Over half of the total participants said they would give up fast food or expensive food to have health insurance, but only 12 percent would give up their cell phone. Older participants supported financial penalties for poor health habits, and although the majority of participants were willing to pay some amount of money to guarantee insurance for everyone, the percentage decreased among wealthier participants.
Dr. Arthur Garson, who presented the survey results, asked the attendees to also participate with a show of hands. Interestingly, two-thirds of the Texans surveyed wanted "everything done at end of life" to prolong their lives, whereas almost none of the health care professionals in attendance voted for that.
A majority of Texans also support the implementation of a "fat tax" to make unhealthy food more expensive, particularly the younger participants, among whom 75 percent were in favor of this.
When asked what was most important between coverage, access, cost, and quality of insurance, almost half said coverage and nobody surveyed said quality.

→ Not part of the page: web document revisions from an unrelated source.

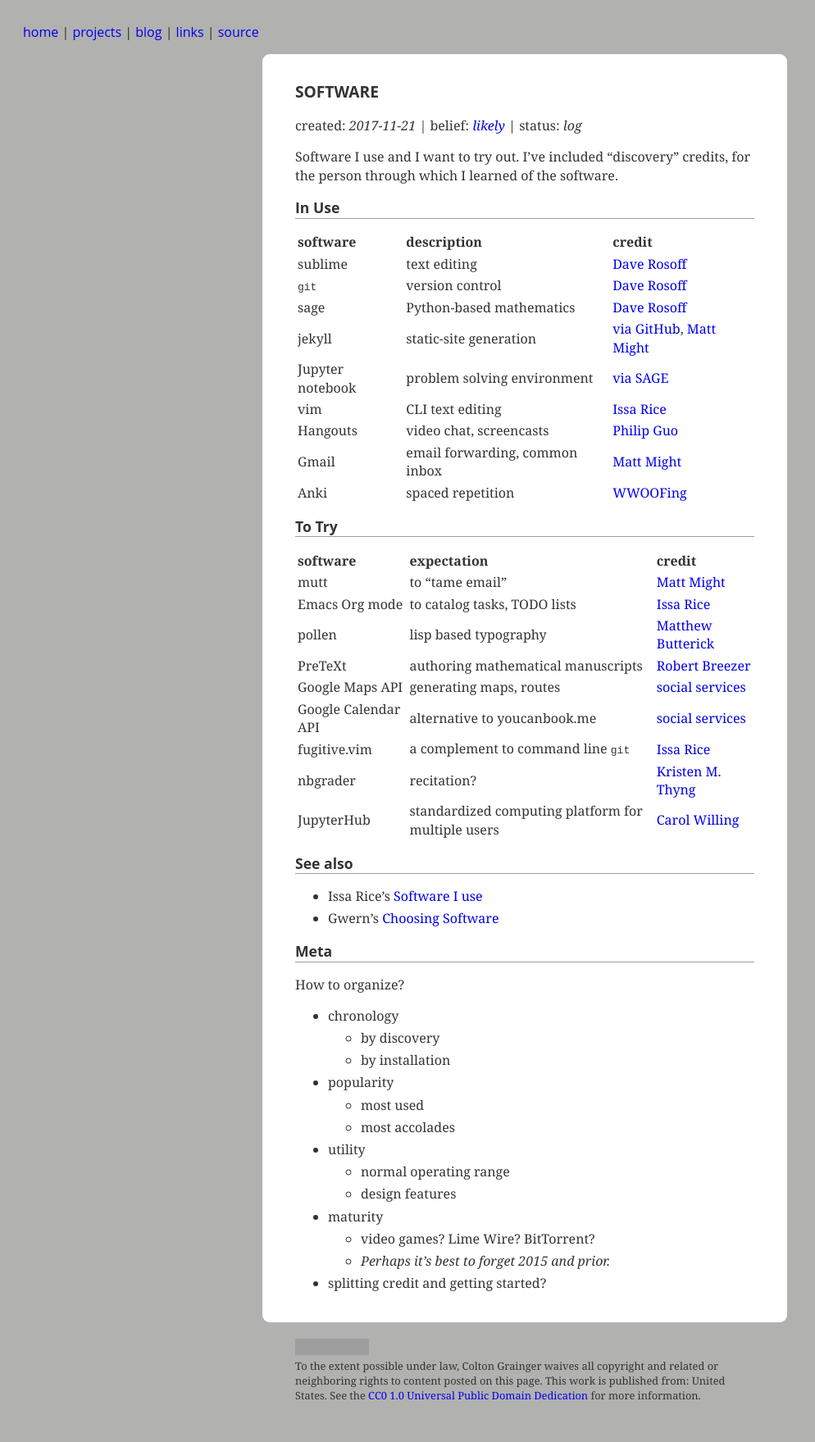
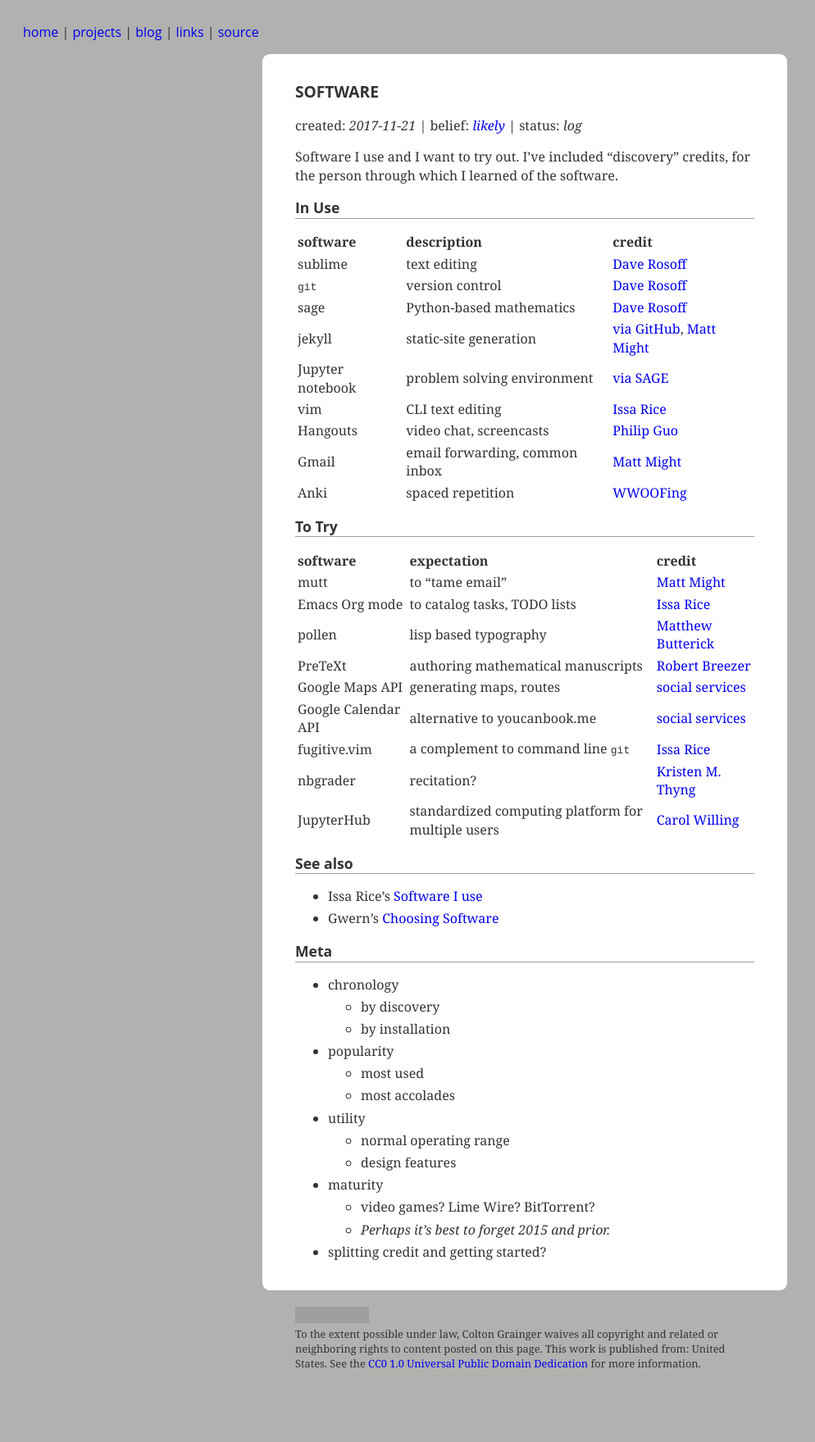
Before and after one commit to coltongrainger/blog, a Jekyll site: the page built from _posts/2017-11-21-software.md, in a window 1280 px wide. Shown: the whole page at 82% size, without its empty margins (0-994 px from the left). Built offline with Jekyll 4.4.1, drawn with Linux system fonts in a browser that asks for light colours; our own code applies the rules of GitHub Pages for plain Markdown files; after the commit the page ends 1720 px from its top, so only the background shows below that; grey boxes are pictures that could not be loaded.

Commit message:
format headers, note to self, no bold

```diff
--- a/_posts/2017-11-21-software.md
+++ b/_posts/2017-11-21-software.md
@@ -37,11 +37,12 @@
 | JupyterHub | standardized computing platform for multiple users | [Carol Willing][jupyterhub] |
 
 ## See also
+
 - Issa Rice's [Software I use](https://issarice.com/software)
 - Gwern's [Choosing Software](https://www.gwern.net/Choosing-Software)
 
 ## Meta
-How to organize?
+
 - chronology
 	- by discovery
 	- by installation
```
Also changed, not shown: _posts/2017-09-30-research-interest.md (+1 -0 lines).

Garson also revealed an interesting distinction in what males and female surveyed want from their physician. The men generally wanted their physician to call all the shots and tell them what to do, whereas women wanted their physician to participate in their care in a more advisory capacity.